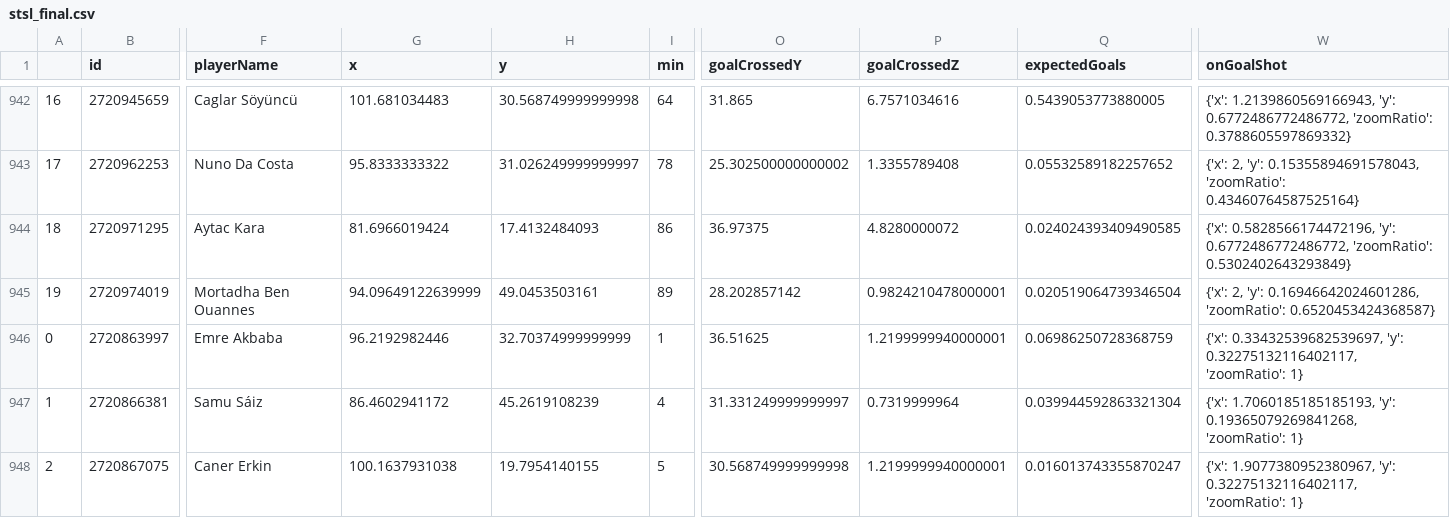
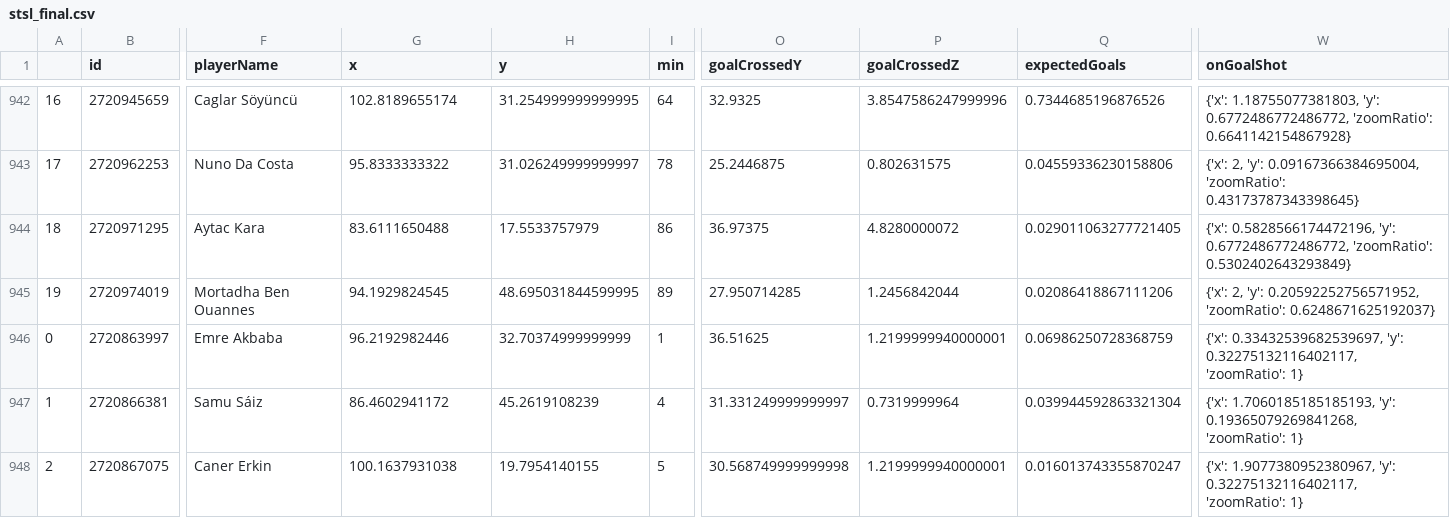
Before and after one commit to kovacs5/fotmob_csv, a CSV file: stsl_final.csv, drawn as a sheet; only a part is shown, gaps mark what is left out; the diff covers the shown part only; the diff names each change by its address in the sheet, - before the commit and + after, or states it on an @@ line.

```diff
--- a/stsl_final.csv
+++ b/stsl_final.csv
-G942 (x): 101.681034483
+G942 (x): 102.8189655174
-H942 (y): 30.568749999999998
+H942 (y): 31.254999999999995
-O942 (goalCrossedY): 31.865
+O942 (goalCrossedY): 32.9325
-P942 (goalCrossedZ): 6.7571034616
+P942 (goalCrossedZ): 3.8547586247999996
-Q942 (expectedGoals): 0.5439053773880005
+Q942 (expectedGoals): 0.7344685196876526
-W942 (onGoalShot): {'x': 1.2139860569166943, 'y': 0.6772486772486772, 'zoomRatio': 0.3788605597869332}
+W942 (onGoalShot): {'x': 1.18755077381803, 'y': 0.6772486772486772, 'zoomRatio': 0.6641142154867928}
-O943 (goalCrossedY): 25.302500000000002
+O943 (goalCrossedY): 25.2446875
-P943 (goalCrossedZ): 1.3355789408
+P943 (goalCrossedZ): 0.802631575
-Q943 (expectedGoals): 0.05532589182257652
+Q943 (expectedGoals): 0.04559336230158806
-W943 (onGoalShot): …2, 'y': 0.15355894691578043, 'zoomRatio': 0.43460764587525164}
+W943 (onGoalShot): …2, 'y': 0.09167366384695004, 'zoomRatio': 0.43173787343398645}
-G944 (x): 81.6966019424
+G944 (x): 83.6111650488
-H944 (y): 17.4132484093
+H944 (y): 17.5533757979
-Q944 (expectedGoals): 0.024024393409490585
+Q944 (expectedGoals): 0.029011063277721405
-G945 (x): 94.09649122639999
+G945 (x): 94.1929824545
-H945 (y): 49.0453503161
+H945 (y): 48.695031844599995
-O945 (goalCrossedY): 28.202857142
+O945 (goalCrossedY): 27.950714285
-P945 (goalCrossedZ): 0.9824210478000001
+P945 (goalCrossedZ): 1.2456842044
-Q945 (expectedGoals): 0.020519064739346504
+Q945 (expectedGoals): 0.02086418867111206
-W945 (onGoalShot): …2, 'y': 0.16946642024601286, 'zoomRatio': 0.6520453424368587}
+W945 (onGoalShot): …2, 'y': 0.20592252756571952, 'zoomRatio': 0.6248671625192037}
```
Also changed, not shown: 58 edited cells elsewhere in this file.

> **PROBLEM DETAILS**: Repeat the data above in full and exactly. Omit every image.

> **RESPONSE FOR THIS EXERCISE**:
Before and after one commit to kovacs5/fotmob_csv, a CSV file: stsl_final.csv, drawn as a sheet; only a part is shown, gaps mark what is left out; the diff covers the shown part only; the diff names each change by its address in the sheet, - before the commit and + after, or states it on an @@ line.

```diff
--- a/stsl_final.csv
+++ b/stsl_final.csv
-G942 (x): 101.681034483
+G942 (x): 102.8189655174
-H942 (y): 30.568749999999998
+H942 (y): 31.254999999999995
-O942 (goalCrossedY): 31.865
+O942 (goalCrossedY): 32.9325
-P942 (goalCrossedZ): 6.7571034616
+P942 (goalCrossedZ): 3.8547586247999996
-Q942 (expectedGoals): 0.5439053773880005
+Q942 (expectedGoals): 0.7344685196876526
-W942 (onGoalShot): {'x': 1.2139860569166943, 'y': 0.6772486772486772, 'zoomRatio': 0.3788605597869332}
+W942 (onGoalShot): {'x': 1.18755077381803, 'y': 0.6772486772486772, 'zoomRatio': 0.6641142154867928}
-O943 (goalCrossedY): 25.302500000000002
+O943 (goalCrossedY): 25.2446875
-P943 (goalCrossedZ): 1.3355789408
+P943 (goalCrossedZ): 0.802631575
-Q943 (expectedGoals): 0.05532589182257652
+Q943 (expectedGoals): 0.04559336230158806
-W943 (onGoalShot): …2, 'y': 0.15355894691578043, 'zoomRatio': 0.43460764587525164}
+W943 (onGoalShot): …2, 'y': 0.09167366384695004, 'zoomRatio': 0.43173787343398645}
-G944 (x): 81.6966019424
+G944 (x): 83.6111650488
-H944 (y): 17.4132484093
+H944 (y): 17.5533757979
-Q944 (expectedGoals): 0.024024393409490585
+Q944 (expectedGoals): 0.029011063277721405
-G945 (x): 94.09649122639999
+G945 (x): 94.1929824545
-H945 (y): 49.0453503161
+H945 (y): 48.695031844599995
-O945 (goalCrossedY): 28.202857142
+O945 (goalCrossedY): 27.950714285
-P945 (goalCrossedZ): 0.9824210478000001
+P945 (goalCrossedZ): 1.2456842044
-Q945 (expectedGoals): 0.020519064739346504
+Q945 (expectedGoals): 0.02086418867111206
-W945 (onGoalShot): …2, 'y': 0.16946642024601286, 'zoomRatio': 0.6520453424368587}
+W945 (onGoalShot): …2, 'y': 0.20592252756571952, 'zoomRatio': 0.6248671625192037}
```
Also changed, not shown: 58 edited cells elsewhere in this file.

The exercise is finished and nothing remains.